The IOC holds meetings every couple years, and there’s always a big foofaraw at the start of one of their sessions, the 120th of which was held here the other day.
When the Sydney Games were held, the opening ceremony for the session was held, naturally, at the Sydney Opera House. There was local opera and aboriginal music, and it was terrific. In Moscow, when the IOC met to award the 2008 Games to Beijing instead of Toronto or Paris or Fresno (okay, it was Istanbul and Osaka), the celebration was at the Bolshoi, which is where colleague Dave Perkins and I rubbed shoulders with the guy he calls “Rootin’ Tootin’ Vladimir Putin.”
So it was with great anticipation that a couple dozen journalists rolled up to the stunning National Grand Theatre the other night in IOC buses (they had blocked half of downtown Beijing for us to go from the official IOC hotel to the concert venue, which always kind of troubles me. It’s nice to get special treatment, but I hate inconveniencing the locals just so I can get to a concert on time, and I also have to think they’re looking at some idiot from Toronto getting off a bus and thinking to themselves, who the hell is that guy and why does he get a police escort?. Anyway, the centre is a stunner; a glass and steel structure designed in the shape of an egg just a few yards down the road from Tiananmen Square. It’s gorgeous to behold, and it’s surrounded by a shimmering, man-made lake.

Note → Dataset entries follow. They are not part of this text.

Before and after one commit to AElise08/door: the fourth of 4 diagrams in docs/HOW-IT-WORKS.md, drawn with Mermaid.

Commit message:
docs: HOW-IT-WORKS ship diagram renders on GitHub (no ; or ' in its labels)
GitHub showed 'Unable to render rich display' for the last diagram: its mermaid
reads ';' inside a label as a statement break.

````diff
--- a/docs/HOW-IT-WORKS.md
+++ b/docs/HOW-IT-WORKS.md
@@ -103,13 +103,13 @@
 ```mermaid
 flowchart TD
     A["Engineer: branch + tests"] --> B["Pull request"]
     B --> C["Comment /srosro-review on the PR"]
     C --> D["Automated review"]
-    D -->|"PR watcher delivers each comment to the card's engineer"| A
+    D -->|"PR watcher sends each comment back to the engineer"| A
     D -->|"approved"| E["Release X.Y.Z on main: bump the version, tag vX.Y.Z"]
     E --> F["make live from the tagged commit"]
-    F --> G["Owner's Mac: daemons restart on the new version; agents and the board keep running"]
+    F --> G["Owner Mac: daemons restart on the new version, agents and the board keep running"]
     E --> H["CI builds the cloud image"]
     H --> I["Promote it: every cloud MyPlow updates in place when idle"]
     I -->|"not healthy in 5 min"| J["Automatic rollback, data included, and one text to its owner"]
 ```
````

We entered from below, so when we stood in the reception area sipping our Tsing Tao and wine we could look up at the glass roof above us and see the “lake” waters shimmering.
A band in the upper balcony, hard by the media types, played the Chinese anthem, which is stirring but surprisingly short, and the Olympic anthem.

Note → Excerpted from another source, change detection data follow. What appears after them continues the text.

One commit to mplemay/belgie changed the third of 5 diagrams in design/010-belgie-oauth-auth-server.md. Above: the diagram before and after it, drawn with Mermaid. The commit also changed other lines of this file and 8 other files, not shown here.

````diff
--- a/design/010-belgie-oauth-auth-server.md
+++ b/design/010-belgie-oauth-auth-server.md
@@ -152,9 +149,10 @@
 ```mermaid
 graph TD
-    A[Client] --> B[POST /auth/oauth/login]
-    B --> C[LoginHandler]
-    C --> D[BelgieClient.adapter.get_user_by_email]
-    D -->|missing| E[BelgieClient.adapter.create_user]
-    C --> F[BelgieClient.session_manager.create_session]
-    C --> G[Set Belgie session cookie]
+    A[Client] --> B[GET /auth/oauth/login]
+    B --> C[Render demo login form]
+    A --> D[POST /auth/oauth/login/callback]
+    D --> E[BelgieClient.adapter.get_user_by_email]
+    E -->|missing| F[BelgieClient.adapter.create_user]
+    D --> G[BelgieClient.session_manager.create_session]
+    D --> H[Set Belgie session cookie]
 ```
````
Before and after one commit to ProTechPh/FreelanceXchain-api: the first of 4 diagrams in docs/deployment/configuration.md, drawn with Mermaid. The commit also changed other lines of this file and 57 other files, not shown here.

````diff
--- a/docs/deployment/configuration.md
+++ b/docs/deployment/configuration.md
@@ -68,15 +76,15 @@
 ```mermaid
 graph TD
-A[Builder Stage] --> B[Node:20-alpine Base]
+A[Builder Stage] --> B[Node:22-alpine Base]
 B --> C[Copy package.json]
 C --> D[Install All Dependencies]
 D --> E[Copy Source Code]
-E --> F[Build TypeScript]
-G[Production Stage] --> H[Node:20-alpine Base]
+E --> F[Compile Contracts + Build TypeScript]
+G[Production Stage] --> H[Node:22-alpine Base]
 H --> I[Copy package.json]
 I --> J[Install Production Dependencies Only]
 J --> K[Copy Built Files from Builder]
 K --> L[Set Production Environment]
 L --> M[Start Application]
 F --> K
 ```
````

After the requisite “peace and harmony and sportsmanship” speeches from Chinese president Hu Jintao and IOC chief Jacques Rogge, the Chinese national orchestra appeared on a stage that rolled towards the audience on a hidden mechanism and clicked into place.
The music was lovely. But they had a fellow from southern California singing The Barber of Seville, and at the end they played “All Toast” from La Traviata. Only a couple numbers had any sort of Chinese sound to them.
The Beijing duck afterwards was great, and the post-concert reception showed off the stunning wood and glass roof in the centre. But it seemed like many folks were disappointed there wasn’t more of an Asian theme to the evening. We can hear La Traviata anywhere. But most of us who came from halfway around the world were dying for some Beijing opera or at least a couple acrobats.
WHAT IF …
With the ceremony taking place in Beijing, someone who wrote about the 2008 Summer Olympic vote (Beijing, you may recall, defeated Toronto, Paris and Fresno, or was Toronto, Paris, Istanbul and Osaka; the memory fades) wondered what would’ve happened if Canada had somehow defeated the Chinese back at the IOC vote in Moscow in 2001.
“Everybody does it their own way,” said Bob Elphinston, who helped organize the Sydney Games and served on the evaluation commission that gave the white glove treatment to the 2008 bid cities prior to the IOC vote. “Nobody could hope to prepare anything the way the Chinese have. The scale is immense and the buildings are spectacular. The way they’ve dressed up the city, it’s fantastic.
“Canada is a great sports country and Toronto would’ve been terrific. You would’ve redeveloped your waterfront. But Beijing is different.”
Elphiston said some folks will compare Vancouver to Beijing, but the big pressure will be on London to try to live up to China’s Games when it hosts the 2012 Summer Olympics.
“This,” he said, “is going to be a tough act to follow.”
When it’s hot in Beijing, and it has been, it’s not uncommon to see men roll up their t-shirts over the top of their pot bellies. One guy the other day rolled his up to his breasts and rolled his sleeves over so it looked like he was wearing a white, cotton bra. That’s one fashion trend we hope doesn’t make its way to North America.
FEELING THE HEAT
Chinese artistic gymnast Cheng Fei was talking the other day about the expectations placed on her and other athletes from China. “So many people expect us to get gold medals, and it’s really a great pressure for us. Sometimes I feel it’s hard to breathe or even cry under the pressure.”
ICE ICE BABY
We think he was kidding, but someone on Monday asked Canadian archer Jay Lyon how his training was going. “It took me a while to adjust,” he said. “I'm from Canada; it’s practically still winter there. People are still ice skating.”
Nice job perpetuating the stereotypes there, buddy.
Canadian sailor Zac Plavsic was asked about his favourite things in life. “I love RS:X sailing,” he said, “but playing guitar is more important to me.” Guess we shouldn’t be penciling him in for a medal?